▶ Your goal
You are asked to write out the full listing exactly as it stands.
"""
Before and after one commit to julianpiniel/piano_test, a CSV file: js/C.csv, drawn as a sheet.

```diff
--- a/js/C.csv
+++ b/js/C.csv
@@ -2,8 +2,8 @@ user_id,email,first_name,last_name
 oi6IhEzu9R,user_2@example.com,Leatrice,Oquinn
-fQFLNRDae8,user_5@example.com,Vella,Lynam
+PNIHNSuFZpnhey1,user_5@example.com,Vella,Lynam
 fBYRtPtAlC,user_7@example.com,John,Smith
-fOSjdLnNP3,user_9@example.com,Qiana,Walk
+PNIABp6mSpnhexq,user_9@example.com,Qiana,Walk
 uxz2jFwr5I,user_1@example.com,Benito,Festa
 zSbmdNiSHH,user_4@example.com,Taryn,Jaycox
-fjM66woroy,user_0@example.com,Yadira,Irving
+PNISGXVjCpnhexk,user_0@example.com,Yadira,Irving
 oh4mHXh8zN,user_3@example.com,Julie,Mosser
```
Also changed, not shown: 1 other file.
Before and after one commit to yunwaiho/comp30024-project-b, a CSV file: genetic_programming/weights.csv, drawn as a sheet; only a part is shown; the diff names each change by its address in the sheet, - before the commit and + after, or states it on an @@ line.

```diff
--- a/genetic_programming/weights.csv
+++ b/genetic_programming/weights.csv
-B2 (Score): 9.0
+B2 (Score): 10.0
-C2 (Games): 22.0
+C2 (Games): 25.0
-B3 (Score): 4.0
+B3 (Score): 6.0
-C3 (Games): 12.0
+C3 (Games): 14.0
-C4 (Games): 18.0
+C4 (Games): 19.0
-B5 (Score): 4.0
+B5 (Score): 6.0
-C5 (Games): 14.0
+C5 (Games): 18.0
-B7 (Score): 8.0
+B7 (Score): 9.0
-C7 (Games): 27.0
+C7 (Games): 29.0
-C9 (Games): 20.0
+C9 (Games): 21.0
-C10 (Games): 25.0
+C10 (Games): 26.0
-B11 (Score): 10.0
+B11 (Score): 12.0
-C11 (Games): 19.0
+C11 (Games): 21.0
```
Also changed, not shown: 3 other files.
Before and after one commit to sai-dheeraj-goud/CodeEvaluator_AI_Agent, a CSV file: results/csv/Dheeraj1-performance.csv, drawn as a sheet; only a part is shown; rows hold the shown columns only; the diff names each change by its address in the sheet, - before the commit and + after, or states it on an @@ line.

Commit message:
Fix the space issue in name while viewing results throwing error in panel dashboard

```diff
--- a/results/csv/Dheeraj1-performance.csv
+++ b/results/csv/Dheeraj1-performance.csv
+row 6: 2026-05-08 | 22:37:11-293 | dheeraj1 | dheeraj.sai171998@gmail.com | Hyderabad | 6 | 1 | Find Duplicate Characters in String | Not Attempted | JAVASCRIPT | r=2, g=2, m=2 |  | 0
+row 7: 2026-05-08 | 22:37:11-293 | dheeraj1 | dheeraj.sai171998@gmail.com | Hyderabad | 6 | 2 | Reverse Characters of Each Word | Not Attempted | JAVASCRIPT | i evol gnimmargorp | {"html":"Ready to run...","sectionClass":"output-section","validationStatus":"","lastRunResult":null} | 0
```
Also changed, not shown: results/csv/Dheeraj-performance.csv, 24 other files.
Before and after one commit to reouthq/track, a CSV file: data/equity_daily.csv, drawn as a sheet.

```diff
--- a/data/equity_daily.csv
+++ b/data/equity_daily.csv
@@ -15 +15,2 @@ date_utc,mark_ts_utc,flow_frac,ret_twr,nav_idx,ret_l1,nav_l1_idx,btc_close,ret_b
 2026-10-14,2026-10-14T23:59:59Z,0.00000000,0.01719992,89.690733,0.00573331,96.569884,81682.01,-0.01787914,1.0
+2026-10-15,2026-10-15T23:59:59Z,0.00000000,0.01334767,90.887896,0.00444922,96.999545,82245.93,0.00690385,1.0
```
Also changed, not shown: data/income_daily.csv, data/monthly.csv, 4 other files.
"""
▶ Written answer
Before and after one commit to julianpiniel/piano_test, a CSV file: js/C.csv, drawn as a sheet.

```diff
--- a/js/C.csv
+++ b/js/C.csv
@@ -2,8 +2,8 @@ user_id,email,first_name,last_name
 oi6IhEzu9R,user_2@example.com,Leatrice,Oquinn
-fQFLNRDae8,user_5@example.com,Vella,Lynam
+PNIHNSuFZpnhey1,user_5@example.com,Vella,Lynam
 fBYRtPtAlC,user_7@example.com,John,Smith
-fOSjdLnNP3,user_9@example.com,Qiana,Walk
+PNIABp6mSpnhexq,user_9@example.com,Qiana,Walk
 uxz2jFwr5I,user_1@example.com,Benito,Festa
 zSbmdNiSHH,user_4@example.com,Taryn,Jaycox
-fjM66woroy,user_0@example.com,Yadira,Irving
+PNISGXVjCpnhexk,user_0@example.com,Yadira,Irving
 oh4mHXh8zN,user_3@example.com,Julie,Mosser
```
Also changed, not shown: 1 other file.
Before and after one commit to yunwaiho/comp30024-project-b, a CSV file: genetic_programming/weights.csv, drawn as a sheet; only a part is shown; the diff names each change by its address in the sheet, - before the commit and + after, or states it on an @@ line.

```diff
--- a/genetic_programming/weights.csv
+++ b/genetic_programming/weights.csv
-B2 (Score): 9.0
+B2 (Score): 10.0
-C2 (Games): 22.0
+C2 (Games): 25.0
-B3 (Score): 4.0
+B3 (Score): 6.0
-C3 (Games): 12.0
+C3 (Games): 14.0
-C4 (Games): 18.0
+C4 (Games): 19.0
-B5 (Score): 4.0
+B5 (Score): 6.0
-C5 (Games): 14.0
+C5 (Games): 18.0
-B7 (Score): 8.0
+B7 (Score): 9.0
-C7 (Games): 27.0
+C7 (Games): 29.0
-C9 (Games): 20.0
+C9 (Games): 21.0
-C10 (Games): 25.0
+C10 (Games): 26.0
-B11 (Score): 10.0
+B11 (Score): 12.0
-C11 (Games): 19.0
+C11 (Games): 21.0
```
Also changed, not shown: 3 other files.
Before and after one commit to sai-dheeraj-goud/CodeEvaluator_AI_Agent, a CSV file: results/csv/Dheeraj1-performance.csv, drawn as a sheet; only a part is shown; rows hold the shown columns only; the diff names each change by its address in the sheet, - before the commit and + after, or states it on an @@ line.

Commit message:
Fix the space issue in name while viewing results throwing error in panel dashboard

```diff
--- a/results/csv/Dheeraj1-performance.csv
+++ b/results/csv/Dheeraj1-performance.csv
+row 6: 2026-05-08 | 22:37:11-293 | dheeraj1 | dheeraj.sai171998@gmail.com | Hyderabad | 6 | 1 | Find Duplicate Characters in String | Not Attempted | JAVASCRIPT | r=2, g=2, m=2 |  | 0
+row 7: 2026-05-08 | 22:37:11-293 | dheeraj1 | dheeraj.sai171998@gmail.com | Hyderabad | 6 | 2 | Reverse Characters of Each Word | Not Attempted | JAVASCRIPT | i evol gnimmargorp | {"html":"Ready to run...","sectionClass":"output-section","validationStatus":"","lastRunResult":null} | 0
```
Also changed, not shown: results/csv/Dheeraj-performance.csv, 24 other files.
Before and after one commit to reouthq/track, a CSV file: data/equity_daily.csv, drawn as a sheet.

```diff
--- a/data/equity_daily.csv
+++ b/data/equity_daily.csv
@@ -15 +15,2 @@ date_utc,mark_ts_utc,flow_frac,ret_twr,nav_idx,ret_l1,nav_l1_idx,btc_close,ret_b
 2026-10-14,2026-10-14T23:59:59Z,0.00000000,0.01719992,89.690733,0.00573331,96.569884,81682.01,-0.01787914,1.0
+2026-10-15,2026-10-15T23:59:59Z,0.00000000,0.01334767,90.887896,0.00444922,96.999545,82245.93,0.00690385,1.0
```
Also changed, not shown: data/income_daily.csv, data/monthly.csv, 4 other files.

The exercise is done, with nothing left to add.